The Colorado RiverThe Colorado River rises in the Rocky Mountains of Colorado and flows into Utah and Arizona.

Colorado River, a major North American river, draining much of the southwestern United States and a small part of Mexico. It originates in the Rocky Mountains of north-central Colorado and flows southwest for 1,450 miles (2,334 km) to the Gulf of California. The river flows through Colorado, Utah, and Arizona and serves as the boundary between Arizona and Nevada and California. It also separates the Mexican states of Sonora and Baja California.

Tributaries include the Green, Gunnison, Dolores, San Juan, and Little Colorado rivers. The entire drainage basin, including parts of Wyoming and New Mexico, consists of 244,000 square miles (632,000 km 2 )—about 7 per cent of the United States. In its course to the sea, the Colorado drops nearly 2 1/2 miles (4 km) and passes through sparsely populated arid and semiarid land, mainly plateaus and deserts. In much of its middle course it flows through deep canyons with sheer walls, the most notable of which is the Grand Canyon—217 miles (349 km) long and 4 to 18 miles (6,400 m to 29 km) wide, with an average depth of 1 mile (1,600 m).

Numerous dams in the Colorado basin provide hydroelectric power, flood control, and water for irrigation, recreation, and municipal use. Hoover Dam is the largest producer of hydroelectric power and the main flood-control unit. Among canals diverting water from the river are the Colorado River Aqueduct, which extends to the southern California coast; the All American Canal, which carries water to California's Imperial Valley; and the Gila Canal, in Arizona. The Central Arizona Project, a system of dams, canals, and aqueducts, brings large amounts of water to the Phoenix and Tucson areas. Tunnels through the Continental Divide channel water from the Upper Basin to cities and farmlands on the high plains.

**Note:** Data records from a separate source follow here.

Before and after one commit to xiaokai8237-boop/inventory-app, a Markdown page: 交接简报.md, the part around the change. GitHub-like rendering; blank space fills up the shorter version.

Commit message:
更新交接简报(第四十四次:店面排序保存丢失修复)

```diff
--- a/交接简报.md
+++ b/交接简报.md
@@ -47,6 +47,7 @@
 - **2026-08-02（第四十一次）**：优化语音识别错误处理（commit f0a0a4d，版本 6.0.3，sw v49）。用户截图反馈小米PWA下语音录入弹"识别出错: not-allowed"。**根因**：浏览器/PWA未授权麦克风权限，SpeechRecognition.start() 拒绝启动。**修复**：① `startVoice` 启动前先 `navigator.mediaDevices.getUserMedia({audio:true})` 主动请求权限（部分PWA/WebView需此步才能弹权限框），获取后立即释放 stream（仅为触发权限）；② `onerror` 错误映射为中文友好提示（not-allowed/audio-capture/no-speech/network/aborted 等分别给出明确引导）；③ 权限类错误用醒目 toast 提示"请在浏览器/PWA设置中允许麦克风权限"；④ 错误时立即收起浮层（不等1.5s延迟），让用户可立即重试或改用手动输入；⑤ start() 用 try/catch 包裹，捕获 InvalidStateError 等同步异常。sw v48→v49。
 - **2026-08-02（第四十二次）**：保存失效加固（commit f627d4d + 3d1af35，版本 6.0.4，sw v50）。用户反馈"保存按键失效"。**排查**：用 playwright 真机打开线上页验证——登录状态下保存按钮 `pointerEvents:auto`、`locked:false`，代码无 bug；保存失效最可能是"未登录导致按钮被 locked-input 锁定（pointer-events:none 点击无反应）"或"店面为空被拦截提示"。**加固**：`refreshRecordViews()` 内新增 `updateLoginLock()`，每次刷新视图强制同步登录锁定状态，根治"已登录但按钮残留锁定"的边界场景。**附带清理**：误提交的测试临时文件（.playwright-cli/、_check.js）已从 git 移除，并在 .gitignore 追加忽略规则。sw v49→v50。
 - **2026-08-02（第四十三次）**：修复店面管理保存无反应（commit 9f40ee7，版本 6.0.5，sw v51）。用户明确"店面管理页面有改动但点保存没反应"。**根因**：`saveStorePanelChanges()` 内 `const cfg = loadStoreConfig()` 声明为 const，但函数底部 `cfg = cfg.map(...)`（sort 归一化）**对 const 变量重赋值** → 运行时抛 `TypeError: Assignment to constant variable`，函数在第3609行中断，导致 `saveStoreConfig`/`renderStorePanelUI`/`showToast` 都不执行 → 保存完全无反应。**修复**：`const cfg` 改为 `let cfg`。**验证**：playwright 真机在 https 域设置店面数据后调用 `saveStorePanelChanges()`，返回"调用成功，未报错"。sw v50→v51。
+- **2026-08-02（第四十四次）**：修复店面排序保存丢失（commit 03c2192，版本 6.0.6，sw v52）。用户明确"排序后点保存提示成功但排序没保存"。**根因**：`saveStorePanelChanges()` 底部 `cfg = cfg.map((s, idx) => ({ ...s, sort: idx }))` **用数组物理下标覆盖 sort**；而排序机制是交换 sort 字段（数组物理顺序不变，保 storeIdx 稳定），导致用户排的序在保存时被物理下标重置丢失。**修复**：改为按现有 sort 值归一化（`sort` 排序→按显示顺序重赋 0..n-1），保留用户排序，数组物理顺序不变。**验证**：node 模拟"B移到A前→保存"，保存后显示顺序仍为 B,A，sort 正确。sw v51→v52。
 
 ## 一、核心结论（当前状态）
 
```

The allocation of the Colorado's water has long been a major problem. By treaty, congressional acts, and agreements among the states, the Upper Basin and Lower Basin are each entitled to 7 1/2 million acre-feet (9.25 billion m3 ) of water annually; Mexico, to 1 1/2 million acre-feet (1.85 billion m3 ). These commitments, however, often exceed the river's annual flow, which has caused disputes among the states and with Mexico. The decreased flow has caused the lower course of the river to become salty, endangering fish and damaging irrigated farmland.

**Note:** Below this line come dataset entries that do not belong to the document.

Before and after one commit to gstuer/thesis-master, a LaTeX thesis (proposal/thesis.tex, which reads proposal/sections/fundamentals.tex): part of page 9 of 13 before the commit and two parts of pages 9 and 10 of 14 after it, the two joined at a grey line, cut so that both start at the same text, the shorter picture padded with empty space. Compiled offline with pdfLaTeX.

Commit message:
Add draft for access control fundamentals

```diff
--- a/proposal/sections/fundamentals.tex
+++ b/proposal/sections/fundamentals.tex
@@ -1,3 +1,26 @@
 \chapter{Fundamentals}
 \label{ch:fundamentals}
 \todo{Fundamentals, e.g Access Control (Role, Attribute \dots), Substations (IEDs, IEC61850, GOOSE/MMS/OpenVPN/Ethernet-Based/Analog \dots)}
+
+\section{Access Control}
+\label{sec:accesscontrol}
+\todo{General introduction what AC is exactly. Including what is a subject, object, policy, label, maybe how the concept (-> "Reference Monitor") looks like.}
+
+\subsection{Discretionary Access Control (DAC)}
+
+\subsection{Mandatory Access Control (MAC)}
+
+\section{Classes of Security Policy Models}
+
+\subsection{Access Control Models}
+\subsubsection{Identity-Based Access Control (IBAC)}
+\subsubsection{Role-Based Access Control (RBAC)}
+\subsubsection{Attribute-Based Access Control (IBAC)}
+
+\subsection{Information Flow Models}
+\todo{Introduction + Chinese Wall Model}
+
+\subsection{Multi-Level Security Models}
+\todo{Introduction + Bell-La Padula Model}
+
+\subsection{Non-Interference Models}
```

In 1539 the mouth of the Colorado River was reached by Francisco de Ulloa, a Spanish soldier and explorer. Spaniards explored most of the rest of the river over the course of the next 200 years.